Master Gardener Program in Sheboygan County 2016

The Master Gardener Program in Sheboygan County started in 1988. Over 397 people have been trained since that time, and there are currently 66 certified Master Gardener Volunteers (MGVs) for 2017. The UW-Extension Educator facilitating the MG Program is Agriculture Agent Mike Ballweg.

Volunteer Service in 2016

Youth Education 120 hours
Adult Education 223 hours
Support 4142 hours
Total 4485 hours

Since 2000: 64,251 hours at a value of over $1,204,572

* using the current estimated dollar value of volunteer time in Wisconsin of $22.48 per hour, from Independent Sector. Cumulative value based on previous annual estimates.

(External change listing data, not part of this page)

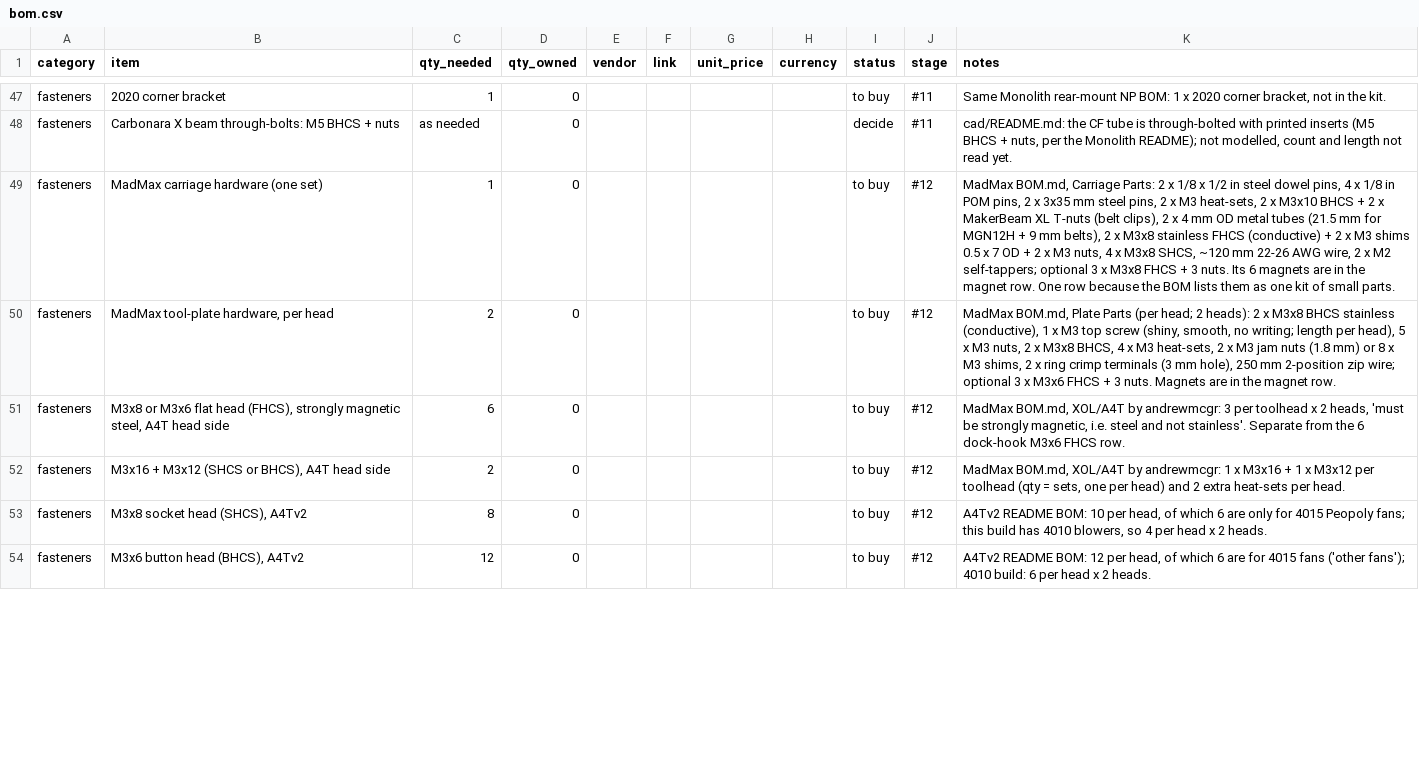
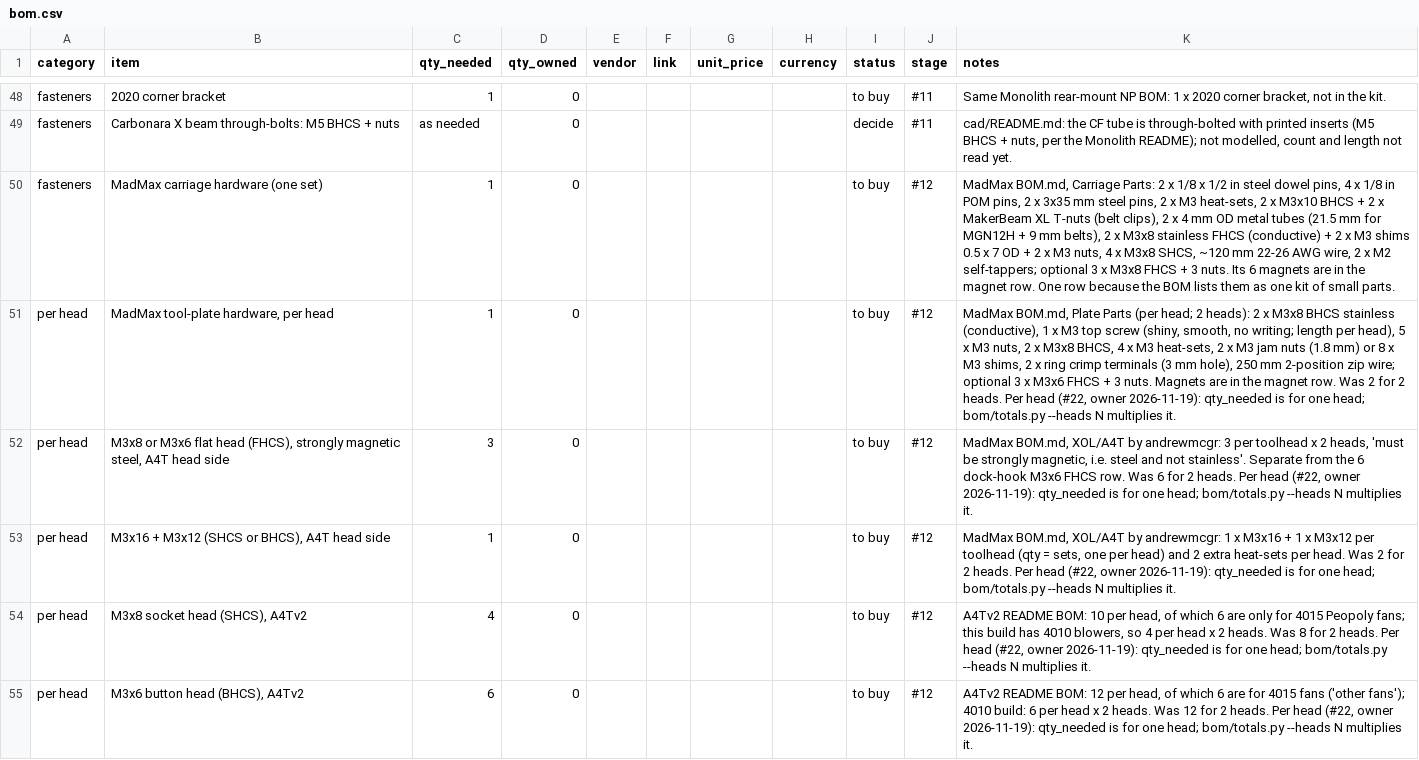
Before and after one commit to dvystrcil/vt350, a CSV file: bom/bom.csv, drawn as a sheet; only a part is shown, gaps mark what is left out; the diff covers the shown part only.

```diff
--- a/bom/bom.csv
+++ b/bom/bom.csv
@@ -49,6 +50,6 @@ fasteners,Carbonara X beam through-bolts: M5 BHCS + nuts,as needed,0,,,,,decide,
 fasteners,MadMax carriage hardware (one set),1,0,,,,,to buy,#12,"MadMax BOM.md, Carriage Parts: 2 x 1/8 x 1/2 in steel dowel pins, 4 x 1/8 in POM pins, 2 x 3x35 mm steel pins, 2 x M3 heat-sets, 2 x M3x10 BHCS + 2 x MakerBeam XL T-nuts (belt clips), 2 x 4 mm OD metal tubes (21.5 mm for MGN12H + 9 mm belts), 2 x M3x8 stainless FHCS (conductive) + 2 x M3 shims 0.5 x 7 OD + 2 x M3 nuts, 4 x M3x8 SHCS, ~120 mm 22-26 AWG wire, 2 x M2 self-tappers; optional 3 x M3x8 FHCS + 3 nuts. Its 6 magnets are in the magnet row. One row because the BOM lists them as one kit of small parts."
-fasteners,"MadMax tool-plate hardware, per head",2,0,,,,,to buy,#12,"MadMax BOM.md, Plate Parts (per head; 2 heads): 2 x M3x8 BHCS stainless (conductive), 1 x M3 top screw (shiny, smooth, no writing; length per head), 5 x M3 nuts, 2 x M3x8 BHCS, 4 x M3 heat-sets, 2 x M3 jam nuts (1.8 mm) or 8 x M3 shims, 2 x ring crimp terminals (3 mm hole), 250 mm 2-position zip wire; optional 3 x M3x6 FHCS + 3 nuts. Magnets are in the magnet row."
-fasteners,"M3x8 or M3x6 flat head (FHCS), strongly magnetic steel, A4T head side",6,0,,,,,to buy,#12,"MadMax BOM.md, XOL/A4T by andrewmcgr: 3 per toolhead x 2 heads, 'must be strongly magnetic, i.e. steel and not stainless'. Separate from the 6 dock-hook M3x6 FHCS row."
-fasteners,"M3x16 + M3x12 (SHCS or BHCS), A4T head side",2,0,,,,,to buy,#12,"MadMax BOM.md, XOL/A4T by andrewmcgr: 1 x M3x16 + 1 x M3x12 per toolhead (qty = sets, one per head) and 2 extra heat-sets per head."
-fasteners,"M3x8 socket head (SHCS), A4Tv2",8,0,,,,,to buy,#12,"A4Tv2 README BOM: 10 per head, of which 6 are only for 4015 Peopoly fans; this build has 4010 blowers, so 4 per head x 2 heads."
-fasteners,"M3x6 button head (BHCS), A4Tv2",12,0,,,,,to buy,#12,"A4Tv2 README BOM: 12 per head, of which 6 are for 4015 fans ('other fans'); 4010 build: 6 per head x 2 heads."
+per head,"MadMax tool-plate hardware, per head",1,0,,,,,to buy,#12,"MadMax BOM.md, Plate Parts (per head; 2 heads): 2 x M3x8 BHCS stainless (conductive), 1 x M3 top screw (shiny, smooth, no writing; length per head), 5 x M3 nuts, 2 x M3x8 BHCS, 4 x M3 heat-sets, 2 x M3 jam nuts (1.8 mm) or 8 x M3 shims, 2 x ring crimp terminals (3 mm hole), 250 mm 2-position zip wire; optional 3 x M3x6 FHCS + 3 nuts. Magnets are in the magnet row. Was 2 for 2 heads. Per head (#22, owner 2026-11-19): qty_needed is for one head; bom/totals.py --heads N multiplies it."
+per head,"M3x8 or M3x6 flat head (FHCS), strongly magnetic steel, A4T head side",3,0,,,,,to buy,#12,"MadMax BOM.md, XOL/A4T by andrewmcgr: 3 per toolhead x 2 heads, 'must be strongly magnetic, i.e. steel and not stainless'. Separate from the 6 dock-hook M3x6 FHCS row. Was 6 for 2 heads. Per head (#22, owner 2026-11-19): qty_needed is for one head; bom/totals.py --heads N multiplies it."
+per head,"M3x16 + M3x12 (SHCS or BHCS), A4T head side",1,0,,,,,to buy,#12,"MadMax BOM.md, XOL/A4T by andrewmcgr: 1 x M3x16 + 1 x M3x12 per toolhead (qty = sets, one per head) and 2 extra heat-sets per head. Was 2 for 2 heads. Per head (#22, owner 2026-11-19): qty_needed is for one head; bom/totals.py --heads N multiplies it."
+per head,"M3x8 socket head (SHCS), A4Tv2",4,0,,,,,to buy,#12,"A4Tv2 README BOM: 10 per head, of which 6 are only for 4015 Peopoly fans; this build has 4010 blowers, so 4 per head x 2 heads. Was 8 for 2 heads. Per head (#22, owner 2026-11-19): qty_needed is for one head; bom/totals.py --heads N multiplies it."
+per head,"M3x6 button head (BHCS), A4Tv2",6,0,,,,,to buy,#12,"A4Tv2 README BOM: 12 per head, of which 6 are for 4015 fans ('other fans'); 4010 build: 6 per head x 2 heads. Was 12 for 2 heads. Per head (#22, owner 2026-11-19): qty_needed is for one head; bom/totals.py --heads N multiplies it."
```
Also changed, not shown: 1 added row, 1 removed row and 55 edited cells elsewhere in this file, 3 other files.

mg-footer-logoWhere you can find activities by MGVs

  • Bookworm Gardens, UW-Sheboygan
  • Generations, Plymouth
  • John Michael Kohler Arts Center
  • Kohler Andre State Park, Town of Wilson
  • Marsh Park Tower, Elkhart Lake
  • Plymouth Art Center, Plymouth
  • A Closer Look on Community TV
  • UW Sheboygan Campus, Sheboygan

Delivering Educational Programs

The MGV Education Committee developed an extensive offering of educational programs reaching more than 300 people. Eight programs ranged from bus trips to presentations about phenology, beekeeping and perennial plant communities.

Garden Engages Kids in Plants and Reading

Bookworm Gardens, a free, two-acre, public garden supported by MGVs, is really many smaller gardens— each one based on classic children’s stories. The books that inspire each garden are laminated and available nearby, where visitors are encouraged to read them with their children. From the Hansel and Gretel Learning Cottage to the Charlotte’s Web barn and vegetable garden, children (and adults) are transported into the world of books, plants and gardens. MGVs help maintain the storybook gardens, play storybook characters, and serve in leadership positions on the Bookworm Gardens Board.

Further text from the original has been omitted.